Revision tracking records
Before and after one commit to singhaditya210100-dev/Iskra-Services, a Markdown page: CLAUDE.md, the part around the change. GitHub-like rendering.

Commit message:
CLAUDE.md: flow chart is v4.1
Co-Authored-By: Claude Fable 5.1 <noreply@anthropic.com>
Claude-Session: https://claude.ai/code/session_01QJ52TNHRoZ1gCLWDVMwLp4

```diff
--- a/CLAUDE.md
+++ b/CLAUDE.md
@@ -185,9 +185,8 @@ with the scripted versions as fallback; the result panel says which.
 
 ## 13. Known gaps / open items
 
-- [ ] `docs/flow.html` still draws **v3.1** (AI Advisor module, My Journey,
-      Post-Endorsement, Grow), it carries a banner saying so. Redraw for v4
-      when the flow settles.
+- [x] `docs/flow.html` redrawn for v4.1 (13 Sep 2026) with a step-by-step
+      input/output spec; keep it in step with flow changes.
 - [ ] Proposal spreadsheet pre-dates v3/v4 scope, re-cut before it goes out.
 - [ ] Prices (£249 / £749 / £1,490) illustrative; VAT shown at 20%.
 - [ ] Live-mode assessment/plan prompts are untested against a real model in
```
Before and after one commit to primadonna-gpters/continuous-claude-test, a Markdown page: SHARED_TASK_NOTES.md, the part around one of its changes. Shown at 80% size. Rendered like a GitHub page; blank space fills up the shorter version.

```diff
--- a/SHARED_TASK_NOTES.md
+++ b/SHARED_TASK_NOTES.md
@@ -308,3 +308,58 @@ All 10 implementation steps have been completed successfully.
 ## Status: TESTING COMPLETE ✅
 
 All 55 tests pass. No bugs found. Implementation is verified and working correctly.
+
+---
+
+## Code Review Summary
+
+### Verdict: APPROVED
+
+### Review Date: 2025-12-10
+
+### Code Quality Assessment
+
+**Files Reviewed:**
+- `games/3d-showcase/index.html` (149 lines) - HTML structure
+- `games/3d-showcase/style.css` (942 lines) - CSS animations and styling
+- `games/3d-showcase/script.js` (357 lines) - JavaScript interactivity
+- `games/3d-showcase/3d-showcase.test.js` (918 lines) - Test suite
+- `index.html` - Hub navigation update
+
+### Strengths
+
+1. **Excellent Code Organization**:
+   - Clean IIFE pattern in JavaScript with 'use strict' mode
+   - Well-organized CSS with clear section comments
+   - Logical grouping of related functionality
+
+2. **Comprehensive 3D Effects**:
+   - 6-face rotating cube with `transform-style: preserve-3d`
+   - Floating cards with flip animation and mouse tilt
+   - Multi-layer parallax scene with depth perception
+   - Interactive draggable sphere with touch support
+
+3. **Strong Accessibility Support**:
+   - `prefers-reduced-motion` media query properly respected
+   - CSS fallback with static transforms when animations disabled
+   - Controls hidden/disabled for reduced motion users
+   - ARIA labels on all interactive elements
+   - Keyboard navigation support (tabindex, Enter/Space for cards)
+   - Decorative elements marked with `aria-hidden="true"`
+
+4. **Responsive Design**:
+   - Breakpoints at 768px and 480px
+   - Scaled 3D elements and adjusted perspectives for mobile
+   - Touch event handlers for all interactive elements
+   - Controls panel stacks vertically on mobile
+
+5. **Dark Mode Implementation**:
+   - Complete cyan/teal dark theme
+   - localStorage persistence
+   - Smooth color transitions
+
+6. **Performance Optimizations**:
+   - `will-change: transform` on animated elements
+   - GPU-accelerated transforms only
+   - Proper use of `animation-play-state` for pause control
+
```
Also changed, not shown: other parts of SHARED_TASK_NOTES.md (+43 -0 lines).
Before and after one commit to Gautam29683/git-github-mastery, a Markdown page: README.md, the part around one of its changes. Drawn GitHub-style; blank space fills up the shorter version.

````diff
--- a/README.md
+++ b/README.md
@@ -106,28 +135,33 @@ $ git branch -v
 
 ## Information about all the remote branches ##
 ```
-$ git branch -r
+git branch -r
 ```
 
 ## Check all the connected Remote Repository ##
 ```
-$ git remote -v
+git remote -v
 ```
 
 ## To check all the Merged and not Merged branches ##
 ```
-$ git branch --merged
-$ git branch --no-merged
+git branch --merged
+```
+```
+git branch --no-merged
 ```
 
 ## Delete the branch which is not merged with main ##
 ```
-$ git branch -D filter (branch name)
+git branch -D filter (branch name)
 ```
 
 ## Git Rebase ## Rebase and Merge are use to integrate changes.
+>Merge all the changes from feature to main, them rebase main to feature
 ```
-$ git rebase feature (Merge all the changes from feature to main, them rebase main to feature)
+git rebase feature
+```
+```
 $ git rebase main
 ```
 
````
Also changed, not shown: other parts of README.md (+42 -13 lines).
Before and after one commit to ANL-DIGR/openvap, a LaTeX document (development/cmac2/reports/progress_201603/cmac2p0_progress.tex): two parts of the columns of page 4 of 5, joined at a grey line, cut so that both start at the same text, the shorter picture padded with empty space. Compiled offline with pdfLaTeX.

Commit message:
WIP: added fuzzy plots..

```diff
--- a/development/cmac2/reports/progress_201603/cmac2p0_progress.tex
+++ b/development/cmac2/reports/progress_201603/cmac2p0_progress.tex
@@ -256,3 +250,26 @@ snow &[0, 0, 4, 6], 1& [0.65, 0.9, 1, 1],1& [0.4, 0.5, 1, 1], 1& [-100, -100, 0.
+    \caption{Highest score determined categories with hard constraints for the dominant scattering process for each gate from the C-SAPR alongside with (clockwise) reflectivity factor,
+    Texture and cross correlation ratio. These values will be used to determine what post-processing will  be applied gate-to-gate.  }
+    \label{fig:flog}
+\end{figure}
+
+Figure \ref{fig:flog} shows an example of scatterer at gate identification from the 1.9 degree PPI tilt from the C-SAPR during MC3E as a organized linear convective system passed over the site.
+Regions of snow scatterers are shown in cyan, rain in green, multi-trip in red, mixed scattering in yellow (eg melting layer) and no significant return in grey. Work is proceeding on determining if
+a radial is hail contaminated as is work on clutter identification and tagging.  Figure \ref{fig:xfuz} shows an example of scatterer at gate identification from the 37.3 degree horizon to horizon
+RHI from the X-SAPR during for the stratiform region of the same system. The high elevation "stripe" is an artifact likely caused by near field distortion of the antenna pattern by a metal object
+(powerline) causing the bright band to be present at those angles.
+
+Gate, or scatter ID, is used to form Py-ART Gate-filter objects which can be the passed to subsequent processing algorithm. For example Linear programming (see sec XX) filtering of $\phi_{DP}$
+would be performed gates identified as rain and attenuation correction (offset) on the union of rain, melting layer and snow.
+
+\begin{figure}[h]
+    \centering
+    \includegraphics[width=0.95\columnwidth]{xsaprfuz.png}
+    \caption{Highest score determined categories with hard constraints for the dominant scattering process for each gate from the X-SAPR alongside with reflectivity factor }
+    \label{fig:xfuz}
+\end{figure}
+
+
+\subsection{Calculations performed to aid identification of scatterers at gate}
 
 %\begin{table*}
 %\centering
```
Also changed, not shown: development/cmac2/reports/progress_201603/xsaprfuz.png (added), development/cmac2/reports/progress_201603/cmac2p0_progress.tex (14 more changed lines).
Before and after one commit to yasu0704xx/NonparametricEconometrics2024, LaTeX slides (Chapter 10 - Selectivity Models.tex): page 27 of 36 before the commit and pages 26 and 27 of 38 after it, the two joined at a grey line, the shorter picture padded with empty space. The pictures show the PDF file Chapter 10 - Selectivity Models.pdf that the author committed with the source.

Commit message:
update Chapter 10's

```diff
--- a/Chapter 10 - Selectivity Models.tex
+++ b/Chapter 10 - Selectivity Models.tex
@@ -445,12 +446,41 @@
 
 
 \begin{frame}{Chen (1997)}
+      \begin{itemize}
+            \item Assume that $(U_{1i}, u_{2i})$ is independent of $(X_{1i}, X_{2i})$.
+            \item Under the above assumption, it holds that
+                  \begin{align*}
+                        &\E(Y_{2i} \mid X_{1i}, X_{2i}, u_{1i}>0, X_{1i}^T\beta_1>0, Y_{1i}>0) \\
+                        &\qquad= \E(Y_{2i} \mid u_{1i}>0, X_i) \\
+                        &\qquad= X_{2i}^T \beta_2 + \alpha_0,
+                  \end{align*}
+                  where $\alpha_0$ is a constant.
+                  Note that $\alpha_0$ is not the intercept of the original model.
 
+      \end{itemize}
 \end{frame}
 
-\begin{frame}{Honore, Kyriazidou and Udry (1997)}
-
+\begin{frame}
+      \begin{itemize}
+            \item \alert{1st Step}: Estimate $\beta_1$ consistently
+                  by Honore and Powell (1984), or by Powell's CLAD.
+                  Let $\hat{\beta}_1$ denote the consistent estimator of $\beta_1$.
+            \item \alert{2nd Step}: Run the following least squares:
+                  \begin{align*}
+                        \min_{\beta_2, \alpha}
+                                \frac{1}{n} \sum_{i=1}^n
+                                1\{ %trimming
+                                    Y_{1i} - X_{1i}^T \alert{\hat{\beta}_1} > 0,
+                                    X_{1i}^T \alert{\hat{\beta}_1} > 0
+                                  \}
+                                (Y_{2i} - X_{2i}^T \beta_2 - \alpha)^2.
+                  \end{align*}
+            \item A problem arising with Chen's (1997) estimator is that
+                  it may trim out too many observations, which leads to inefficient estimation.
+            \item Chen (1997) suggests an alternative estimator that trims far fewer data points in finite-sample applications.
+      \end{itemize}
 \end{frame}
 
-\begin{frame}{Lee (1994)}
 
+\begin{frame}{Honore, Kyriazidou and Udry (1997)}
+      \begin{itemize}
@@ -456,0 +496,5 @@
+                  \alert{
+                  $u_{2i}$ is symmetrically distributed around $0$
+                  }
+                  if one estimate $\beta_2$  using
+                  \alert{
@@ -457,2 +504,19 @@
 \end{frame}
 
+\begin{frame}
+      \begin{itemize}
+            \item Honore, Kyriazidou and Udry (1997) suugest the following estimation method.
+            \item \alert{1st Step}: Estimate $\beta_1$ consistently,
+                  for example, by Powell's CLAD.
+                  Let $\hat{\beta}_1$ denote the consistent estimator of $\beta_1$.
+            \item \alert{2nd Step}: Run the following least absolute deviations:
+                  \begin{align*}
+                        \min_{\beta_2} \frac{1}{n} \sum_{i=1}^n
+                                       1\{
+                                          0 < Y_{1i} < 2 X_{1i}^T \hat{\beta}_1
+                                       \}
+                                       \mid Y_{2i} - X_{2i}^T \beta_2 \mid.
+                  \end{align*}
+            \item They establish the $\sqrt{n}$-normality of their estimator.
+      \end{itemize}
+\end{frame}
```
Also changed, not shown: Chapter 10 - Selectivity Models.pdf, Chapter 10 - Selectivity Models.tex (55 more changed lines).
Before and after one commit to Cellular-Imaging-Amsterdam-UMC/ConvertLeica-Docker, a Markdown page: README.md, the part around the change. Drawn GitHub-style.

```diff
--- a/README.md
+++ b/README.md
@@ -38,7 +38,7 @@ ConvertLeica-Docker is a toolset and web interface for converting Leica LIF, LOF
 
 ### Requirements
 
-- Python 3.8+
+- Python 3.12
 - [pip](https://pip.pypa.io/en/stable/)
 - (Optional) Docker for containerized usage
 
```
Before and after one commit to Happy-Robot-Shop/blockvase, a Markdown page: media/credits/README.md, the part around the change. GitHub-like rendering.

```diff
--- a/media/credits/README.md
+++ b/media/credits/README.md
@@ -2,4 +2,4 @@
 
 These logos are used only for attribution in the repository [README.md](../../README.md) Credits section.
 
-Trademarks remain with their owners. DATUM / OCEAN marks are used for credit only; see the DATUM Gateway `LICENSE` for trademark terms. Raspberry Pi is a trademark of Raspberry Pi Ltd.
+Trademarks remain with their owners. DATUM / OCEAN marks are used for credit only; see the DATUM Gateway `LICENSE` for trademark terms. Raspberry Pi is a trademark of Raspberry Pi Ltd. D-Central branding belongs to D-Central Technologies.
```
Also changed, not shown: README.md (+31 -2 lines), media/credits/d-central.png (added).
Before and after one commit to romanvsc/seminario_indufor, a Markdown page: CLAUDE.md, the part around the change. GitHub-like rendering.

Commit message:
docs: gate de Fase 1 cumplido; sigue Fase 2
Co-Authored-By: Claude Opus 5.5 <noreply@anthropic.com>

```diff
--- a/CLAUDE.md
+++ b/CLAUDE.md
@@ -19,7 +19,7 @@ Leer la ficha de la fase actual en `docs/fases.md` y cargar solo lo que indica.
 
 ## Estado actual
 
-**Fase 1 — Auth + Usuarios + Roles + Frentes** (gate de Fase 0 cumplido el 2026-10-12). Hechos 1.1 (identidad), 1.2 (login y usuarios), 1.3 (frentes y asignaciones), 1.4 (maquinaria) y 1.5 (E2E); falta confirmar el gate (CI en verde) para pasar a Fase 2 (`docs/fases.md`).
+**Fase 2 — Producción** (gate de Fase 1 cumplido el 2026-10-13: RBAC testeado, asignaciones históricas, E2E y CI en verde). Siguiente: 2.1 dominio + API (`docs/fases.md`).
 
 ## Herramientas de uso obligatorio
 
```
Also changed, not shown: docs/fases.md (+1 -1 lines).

To do: State only how many lines above hold the string "flow".

Task solution: 5